***** Data for review
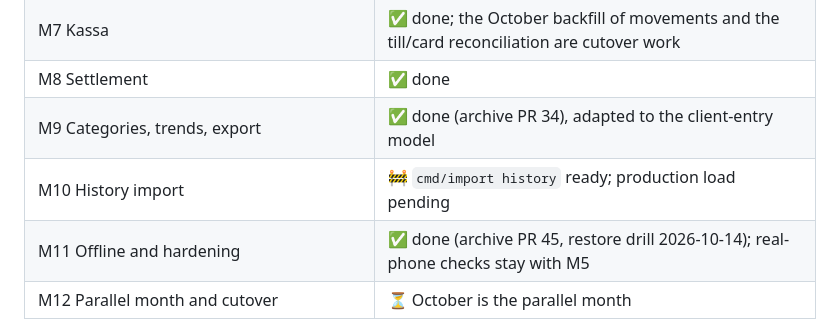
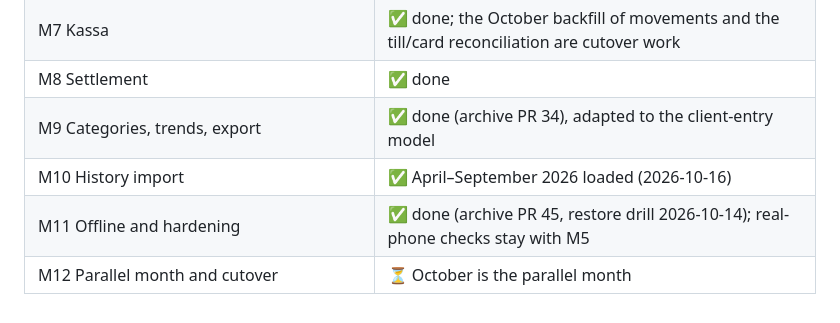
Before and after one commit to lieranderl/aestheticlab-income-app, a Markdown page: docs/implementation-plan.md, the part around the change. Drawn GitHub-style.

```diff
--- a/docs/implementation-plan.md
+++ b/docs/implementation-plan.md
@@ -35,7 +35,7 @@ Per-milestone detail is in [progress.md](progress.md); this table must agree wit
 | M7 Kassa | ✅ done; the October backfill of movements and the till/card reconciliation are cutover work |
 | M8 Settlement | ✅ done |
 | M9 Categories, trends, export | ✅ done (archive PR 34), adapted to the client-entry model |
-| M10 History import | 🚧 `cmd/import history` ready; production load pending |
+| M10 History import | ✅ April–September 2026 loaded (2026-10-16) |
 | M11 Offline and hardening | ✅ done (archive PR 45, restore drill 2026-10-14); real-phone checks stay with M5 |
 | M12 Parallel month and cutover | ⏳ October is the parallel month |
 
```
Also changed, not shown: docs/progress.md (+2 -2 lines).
**********
This exercise asks for the data above to be given again exactly, without pictures.

Before and after one commit to lieranderl/aestheticlab-income-app, a Markdown page: docs/implementation-plan.md, the part around the change. Drawn GitHub-style.

```diff
--- a/docs/implementation-plan.md
+++ b/docs/implementation-plan.md
@@ -35,7 +35,7 @@ Per-milestone detail is in [progress.md](progress.md); this table must agree wit
 | M7 Kassa | ✅ done; the October backfill of movements and the till/card reconciliation are cutover work |
 | M8 Settlement | ✅ done |
 | M9 Categories, trends, export | ✅ done (archive PR 34), adapted to the client-entry model |
-| M10 History import | 🚧 `cmd/import history` ready; production load pending |
+| M10 History import | ✅ April–September 2026 loaded (2026-10-16) |
 | M11 Offline and hardening | ✅ done (archive PR 45, restore drill 2026-10-14); real-phone checks stay with M5 |
 | M12 Parallel month and cutover | ⏳ October is the parallel month |
 
```
Also changed, not shown: docs/progress.md (+2 -2 lines).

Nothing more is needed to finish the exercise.